Reaching a new acme in irresponsible fear-mongering, the far-left Guardian newspaper is now warning that President Donald Trump intends to obliterate the human rights movement, knocking humanity back to the pre-Civil Rights era.
Trump’s installation in the White House not only poses a threat to “global alliances, international trade and even fact-based discussion,” Guardian writer Natalie Nougayrède breathlessly exclaims, it also “risks unleashing a tsunami that could sweep away the human rights movement as it has so far existed.”
According to Ms. Nougayrède, President Trump “overtly despises the notions of fundamental rights and human dignity,” which will come as news to those who have actually bothered to inform themselves of Trump’s views.
The Guardian doesn’t explain how Mr. Trump intends to bring about his draconian human rights apocalypse, or even what this might look like, but assures readers that it will happen soon.
Across the world, the article states, “imprisoned dissidents, repressed journalists, censored writers, hounded political oppositions, stigmatised minorities are all set to lose out.” As a defender of free speech and a vocal advocate of dissidents, however, Mr. Trump seems poorly poised to turn on them.
In point of fact, Nougayrède’s article is long on insults and short on facts, a trademark of modern Leftist discourse. So, according to the writer, Mr. Trump is “a crude bigot who has targeted women and religious and ethnic groups” as well as “a blatant racist, demagogue and would-be dictator.”
If Ms. Nougayrède’s essay were a high school homework assignment, her teacher might well laud her creativity, while counseling her to tone down the hyperbole. As a news piece, however, it fails completely.
It is true that Mr. Trump’s understanding of human rights, as well as the best means for defending and promoting them, may differ considerably from the Guardian’s.
The President has defended the right to life of unborn children, for instance, and promised to nominate pro-life judges to the Supreme Court and defund abortion giant Planned Parenthood, but these are not the sort of human rights that the Guardian cares about.
Neither is the right to religious liberty, which President Trump champions. One of his first acts as President was to issue an executive order to protect conscience rights and minimize the economic and moral burden of President Obama’s Affordable Care Act.
Despite the Guardian’s prophecy that “the very words ‘human rights’ are likely to disappear altogether from the official vocabulary” of western diplomacy, this is not likely to happen any time soon.
What seems far more probable is that the Trump presidency will fuel a vigorous discussion on human rights and how best to guarantee them.
Moreover, if his first acts are any indication, there will also be a shift in which rights take center stage.
It was the great human rights champion Saint John Paul II who said that the right to life is “the first of the fundamental rights,” and that religious liberty is “the source and synthesis” of all human rights, understood as “the right to live in the truth of one’s faith and in conformity with one’s transcendent dignity as a person.”

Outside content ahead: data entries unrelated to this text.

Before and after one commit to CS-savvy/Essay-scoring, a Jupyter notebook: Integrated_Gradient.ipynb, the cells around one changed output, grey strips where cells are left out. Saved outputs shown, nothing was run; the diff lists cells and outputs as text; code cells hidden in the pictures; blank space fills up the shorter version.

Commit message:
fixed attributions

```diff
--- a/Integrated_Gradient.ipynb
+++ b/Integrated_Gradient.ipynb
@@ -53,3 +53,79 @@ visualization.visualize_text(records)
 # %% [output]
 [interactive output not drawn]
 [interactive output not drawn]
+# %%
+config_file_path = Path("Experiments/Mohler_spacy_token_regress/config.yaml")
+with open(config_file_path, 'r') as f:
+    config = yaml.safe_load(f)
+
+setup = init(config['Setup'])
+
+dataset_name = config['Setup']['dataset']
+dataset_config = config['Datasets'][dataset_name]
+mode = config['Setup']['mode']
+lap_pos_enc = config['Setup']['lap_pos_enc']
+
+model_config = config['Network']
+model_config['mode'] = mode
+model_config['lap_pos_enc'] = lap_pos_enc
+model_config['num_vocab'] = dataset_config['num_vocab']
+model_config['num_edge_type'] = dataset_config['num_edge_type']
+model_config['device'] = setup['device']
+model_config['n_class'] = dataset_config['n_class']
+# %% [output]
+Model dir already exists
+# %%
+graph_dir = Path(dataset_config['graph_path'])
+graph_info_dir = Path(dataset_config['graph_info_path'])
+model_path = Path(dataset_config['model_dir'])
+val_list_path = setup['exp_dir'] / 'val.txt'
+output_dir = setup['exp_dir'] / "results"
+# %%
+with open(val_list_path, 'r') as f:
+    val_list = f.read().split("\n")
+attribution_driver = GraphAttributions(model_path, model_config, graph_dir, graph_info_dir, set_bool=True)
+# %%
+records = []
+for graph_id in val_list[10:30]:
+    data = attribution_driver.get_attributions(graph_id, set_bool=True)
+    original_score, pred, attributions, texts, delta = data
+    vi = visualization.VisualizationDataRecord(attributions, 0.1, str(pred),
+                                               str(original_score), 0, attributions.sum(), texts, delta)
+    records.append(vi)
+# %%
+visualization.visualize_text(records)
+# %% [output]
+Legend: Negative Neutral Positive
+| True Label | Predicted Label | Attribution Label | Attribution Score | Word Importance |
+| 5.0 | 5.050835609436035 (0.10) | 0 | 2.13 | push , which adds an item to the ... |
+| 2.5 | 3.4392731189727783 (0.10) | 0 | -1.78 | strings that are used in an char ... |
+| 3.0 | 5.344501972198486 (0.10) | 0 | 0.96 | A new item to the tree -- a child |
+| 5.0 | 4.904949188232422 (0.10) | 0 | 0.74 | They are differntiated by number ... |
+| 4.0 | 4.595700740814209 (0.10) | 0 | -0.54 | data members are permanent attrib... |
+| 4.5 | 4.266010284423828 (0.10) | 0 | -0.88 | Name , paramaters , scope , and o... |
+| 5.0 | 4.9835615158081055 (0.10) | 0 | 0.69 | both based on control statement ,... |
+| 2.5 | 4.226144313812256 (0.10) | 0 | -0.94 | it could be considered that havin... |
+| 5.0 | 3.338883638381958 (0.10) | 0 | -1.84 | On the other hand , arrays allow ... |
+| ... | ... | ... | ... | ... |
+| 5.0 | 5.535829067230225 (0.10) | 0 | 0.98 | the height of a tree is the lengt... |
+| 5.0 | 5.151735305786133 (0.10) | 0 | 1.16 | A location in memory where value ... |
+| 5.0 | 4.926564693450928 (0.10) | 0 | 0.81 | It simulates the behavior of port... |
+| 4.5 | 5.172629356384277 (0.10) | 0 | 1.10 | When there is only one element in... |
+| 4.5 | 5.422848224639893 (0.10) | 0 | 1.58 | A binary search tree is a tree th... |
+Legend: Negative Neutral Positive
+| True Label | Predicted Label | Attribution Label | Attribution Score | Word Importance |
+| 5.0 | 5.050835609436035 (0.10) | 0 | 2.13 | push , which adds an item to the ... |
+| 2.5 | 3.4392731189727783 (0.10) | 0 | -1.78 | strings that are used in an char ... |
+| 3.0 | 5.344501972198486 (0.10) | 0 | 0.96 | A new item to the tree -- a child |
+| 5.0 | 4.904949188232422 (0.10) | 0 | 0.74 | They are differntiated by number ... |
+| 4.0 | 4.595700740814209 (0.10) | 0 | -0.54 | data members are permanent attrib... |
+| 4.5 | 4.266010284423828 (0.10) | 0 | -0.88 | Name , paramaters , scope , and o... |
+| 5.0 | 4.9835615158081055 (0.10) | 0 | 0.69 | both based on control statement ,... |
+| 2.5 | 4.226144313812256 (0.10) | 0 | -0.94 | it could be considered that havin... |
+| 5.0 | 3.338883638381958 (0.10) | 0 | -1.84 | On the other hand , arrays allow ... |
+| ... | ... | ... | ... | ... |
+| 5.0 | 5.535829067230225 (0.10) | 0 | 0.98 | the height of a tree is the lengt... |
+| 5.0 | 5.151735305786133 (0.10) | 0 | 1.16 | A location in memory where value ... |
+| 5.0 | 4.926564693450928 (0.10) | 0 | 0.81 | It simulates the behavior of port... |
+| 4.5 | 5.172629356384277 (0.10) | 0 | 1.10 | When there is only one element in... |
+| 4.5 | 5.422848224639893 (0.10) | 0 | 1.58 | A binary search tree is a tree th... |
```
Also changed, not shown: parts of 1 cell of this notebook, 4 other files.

If the right to life and the right to religious freedom are indeed the most fundamental of all human rights, then it appears that President Trump may turn out to be a powerful ally and advocate of human rights rather than their destroyer.
Perhaps that’s the real tsunami that has certain people in a panic.
Follow Thomas D. Williams on Twitter Follow @tdwilliamsrome